Like many stopovers, Skagway is little more than a half dozen intersected streets filled with quaint shops ranging from tourist traps to cannabis stores (it’s legal in Alaska). It’s worth an hour or two to bum around in, but the real magic lies in its proximity to the Yukon and the vast wilderness surrounding it.

Yukon panorama — Photo by Derek May

Most tours offer some combination of Yukon exploration and ride aboard the White Pass Scenic Railway. Whether you take the train up or back, it’s a must-do. We started our adventure by bus through the countryside on our way across the Canadian border (so have your passport ready). The scenic ride offers a year’s worth of vistas in a few short hours as you trek through snow-covered plains and mountains into green pines and across flowing rivers.
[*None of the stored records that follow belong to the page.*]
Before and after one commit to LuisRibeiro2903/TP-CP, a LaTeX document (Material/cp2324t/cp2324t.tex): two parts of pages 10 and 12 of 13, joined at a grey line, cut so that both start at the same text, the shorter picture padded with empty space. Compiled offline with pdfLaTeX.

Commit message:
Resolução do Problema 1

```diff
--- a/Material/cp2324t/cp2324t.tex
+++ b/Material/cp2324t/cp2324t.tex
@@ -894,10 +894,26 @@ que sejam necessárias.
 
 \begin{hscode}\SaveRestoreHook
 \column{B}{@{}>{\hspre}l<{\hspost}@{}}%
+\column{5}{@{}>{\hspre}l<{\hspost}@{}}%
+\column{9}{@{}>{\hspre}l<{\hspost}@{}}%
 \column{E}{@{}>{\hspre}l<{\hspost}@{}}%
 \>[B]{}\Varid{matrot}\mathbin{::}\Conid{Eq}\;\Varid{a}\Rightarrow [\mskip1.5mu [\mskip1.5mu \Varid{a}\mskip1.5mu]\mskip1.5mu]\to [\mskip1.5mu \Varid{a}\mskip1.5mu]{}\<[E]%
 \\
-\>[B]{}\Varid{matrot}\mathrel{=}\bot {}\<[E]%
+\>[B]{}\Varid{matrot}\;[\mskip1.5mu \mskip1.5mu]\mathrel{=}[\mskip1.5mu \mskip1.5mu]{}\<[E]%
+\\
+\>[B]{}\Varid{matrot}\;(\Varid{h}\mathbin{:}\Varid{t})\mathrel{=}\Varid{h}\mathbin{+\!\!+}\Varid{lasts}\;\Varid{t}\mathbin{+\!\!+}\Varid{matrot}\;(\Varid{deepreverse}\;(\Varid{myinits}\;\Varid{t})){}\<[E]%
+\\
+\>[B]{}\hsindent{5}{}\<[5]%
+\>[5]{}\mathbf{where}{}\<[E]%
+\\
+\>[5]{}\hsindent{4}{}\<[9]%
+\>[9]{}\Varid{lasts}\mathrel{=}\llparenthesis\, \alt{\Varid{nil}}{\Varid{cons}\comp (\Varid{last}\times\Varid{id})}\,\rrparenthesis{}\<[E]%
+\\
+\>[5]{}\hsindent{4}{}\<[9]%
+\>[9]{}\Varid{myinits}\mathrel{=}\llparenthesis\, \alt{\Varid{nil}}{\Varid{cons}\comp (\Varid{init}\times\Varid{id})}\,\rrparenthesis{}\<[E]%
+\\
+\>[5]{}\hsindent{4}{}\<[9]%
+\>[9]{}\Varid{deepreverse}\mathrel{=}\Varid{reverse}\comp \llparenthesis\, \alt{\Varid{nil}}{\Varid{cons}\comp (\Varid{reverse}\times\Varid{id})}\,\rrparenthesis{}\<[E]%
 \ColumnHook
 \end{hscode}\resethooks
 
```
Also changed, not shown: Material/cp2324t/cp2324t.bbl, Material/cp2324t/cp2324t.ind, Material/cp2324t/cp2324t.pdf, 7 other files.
In places, it is exactly the image you’d expect as you conjure visions of gold seekers forging through with dreams of fortune (few of which ever came true).

Carcross Commons, Canada — Photo by Derek May

Carcross, Canada, is a tiny village with one foot in either century. Some fading original buildings and vehicles mix in with a modern island market filled with artisan shops and food. Enjoyable enough, but the real action is just up the road at Wild Adventure Yukon (formerly Caribou Crossing Trading Post). This campus of delights offers a small museum exhibit, a

Sled dogs in training pulling tour vehicle — Photo by Derek May

warehouse full of taxidermed local animals, an opportunity to pan for gold, shops, and your provided lunch. There’re also the numerous pens of living animals to visit—and even pet—including horses, alpacas, goats, and, indeed, sled dogs. You can interact not just with older dogs enjoying retirement but with young pups prepping for life on the run. In fact, for an extra fee you can be taken on a short ride by a group of excited, yelping dogs in training as they “pull” your group in a motorized vehicle driven by one of the trainers. You witness firsthand how much these animals truly love their job as they build the muscle and experience needed to work with transport or rescue sleds (in some places still the only means of travel) or perform in races such as the Iditarod.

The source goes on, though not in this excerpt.